He concluded his TedX talk saying: "The moral of this story here is really clear: We've got to make face-to-face time sacred, and we have to bring back the saying we used to hear all the time, and now never hear, 'Look at me when I talk to you.'"

Nass was long fascinated by the way people interacted with technology, including computers and navigation systems in cars. His research has been applied to more than 250 media products and services produced by Microsoft, Toyota, Nissan, BMW, Philips, Sony, Time-Warner, Hewlett-Packard, Charles Schwab and Fidelity.

He was the founder and director of the Communication between Humans and Interactive Media (CHIMe) Lab at Stanford. The lab focuses on communication in and between cars, social and psychological aspects of mobile and ubiquitous technology, the abilities of people (personalization, emotion, embodiment, adaptation, language and speech), and human-robot interaction.

He also was the director of the REVS Program at Stanford, a new trans-disciplinary field connecting the past, present and future of the automobile.

In addition, he was the co-director of the CARS (Center for Automotive Research at Stanford) Program, whose goal is to create a community of faculty and students from a range of disciplines with leading industry researchers, to radically re-envision the automobile for unprecedented levels of safety, performance, sustainability and enjoyment.

Friends and colleagues remember Nass

Speaking of Nass' work on multitasking, Fishkin said, "Cliff could do many things at the same time. He was the greatest multitasker in the world. Contrary to his own research, it only made him smarter."

Jeremy Bailenson, an associate professor of communication at Stanford, said Nass used to joke that you know a scientific discovery is important when people take it for granted as truth a decade later. He said Nass' early work on social responses to computer technology – how people treat computers as if they were people – was a perfect example.
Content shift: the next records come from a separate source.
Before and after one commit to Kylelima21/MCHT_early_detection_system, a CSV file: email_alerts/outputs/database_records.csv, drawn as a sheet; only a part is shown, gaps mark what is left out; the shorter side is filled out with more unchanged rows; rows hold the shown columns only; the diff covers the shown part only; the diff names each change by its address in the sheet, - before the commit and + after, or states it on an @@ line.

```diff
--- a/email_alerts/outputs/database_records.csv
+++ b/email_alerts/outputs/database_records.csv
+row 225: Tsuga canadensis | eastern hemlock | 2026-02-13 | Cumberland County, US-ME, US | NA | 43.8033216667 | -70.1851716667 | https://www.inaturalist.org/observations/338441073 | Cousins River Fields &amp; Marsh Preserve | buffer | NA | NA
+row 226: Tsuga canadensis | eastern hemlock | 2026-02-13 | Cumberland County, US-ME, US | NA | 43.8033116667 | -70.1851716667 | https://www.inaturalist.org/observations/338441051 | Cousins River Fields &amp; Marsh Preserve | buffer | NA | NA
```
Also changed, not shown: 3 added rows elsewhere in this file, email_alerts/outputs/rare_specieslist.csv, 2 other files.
"When Cliff first published the findings, they were revolutionary and surprising," Bailenson said. "Indeed, Bill Gates championed the work as 'amazing.' Now its impact can be seen so pervasively that we take social relationships with media for granted. Nass has transformed not only the field of communication, but the larger area of social science and engineering as well. His recent work on multitasking – illustrating the many cognitive deficits that are associated with pervasive media use – promises to be paradigm shifting."
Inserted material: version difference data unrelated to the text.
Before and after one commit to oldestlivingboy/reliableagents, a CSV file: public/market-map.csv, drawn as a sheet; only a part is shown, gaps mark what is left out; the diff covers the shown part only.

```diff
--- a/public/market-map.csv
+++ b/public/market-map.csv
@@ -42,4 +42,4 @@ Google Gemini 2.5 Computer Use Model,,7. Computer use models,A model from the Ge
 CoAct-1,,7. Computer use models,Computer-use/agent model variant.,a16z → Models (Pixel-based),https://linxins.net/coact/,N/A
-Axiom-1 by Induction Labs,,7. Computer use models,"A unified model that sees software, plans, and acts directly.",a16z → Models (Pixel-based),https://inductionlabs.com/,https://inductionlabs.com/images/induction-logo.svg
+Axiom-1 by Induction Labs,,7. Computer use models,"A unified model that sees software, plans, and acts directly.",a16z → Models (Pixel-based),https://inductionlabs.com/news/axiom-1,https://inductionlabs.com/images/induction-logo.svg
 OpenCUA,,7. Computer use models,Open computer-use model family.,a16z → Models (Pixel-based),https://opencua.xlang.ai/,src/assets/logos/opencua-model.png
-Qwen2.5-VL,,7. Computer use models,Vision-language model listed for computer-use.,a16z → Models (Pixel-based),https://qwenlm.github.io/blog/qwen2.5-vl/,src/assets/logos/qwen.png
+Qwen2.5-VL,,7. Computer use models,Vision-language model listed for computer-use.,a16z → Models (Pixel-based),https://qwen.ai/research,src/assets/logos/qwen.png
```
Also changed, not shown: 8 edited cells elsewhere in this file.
Bailenson said Nass spent hundreds of hours over the past decade mentoring him on every academic skill imaginable until Bailenson received tenure.

"Cliff's brilliance was exceeded only by his generosity and warmth," he said. "I will remember Cliff as a person who made any room a happier place."

Sebastian Thrun, a professor of computer science, described Nass as one of his closest friends and collaborators at Stanford. He said Nass made substantial contributions not only in his own field, but also in Thrun's field of engineering.

He said Nass really cared about how people would interact with cars as they became autonomous.

"Cliff particularly cared about the issue of trust – how would you trust that a car would make decisions on your behalf – and worked with me a lot on that issue," he said.

"Cliff was a humanities person, not a scientist, but he had an extraordinary ability to understand how technology should be built to make it really good for people. He was the epitome of a great Stanford professor. He was a leader in his own field, but he also understood how to bring engineering and the humanities together more than anybody else I know."

Thrun said he will miss Nass most as an "amazing" human being.

"He was always extremely positive and extremely creative," Thrun said. "When I had a bad week, I would turn to him and talk, and things would be good again. Cliff was an extremely open-minded, enthusiastic individual who could just take you along with him in his enthusiasm. He could make you believe in a better human race."

Nass is survived by his son, Matt, a student at Worcester Polytechnic Institute in Worcester, Mass.


Kathleen J. Sullivan is a writer for the Stanford News Service.

Get the Educator

Subscribe to our monthly newsletter.

Back to the Top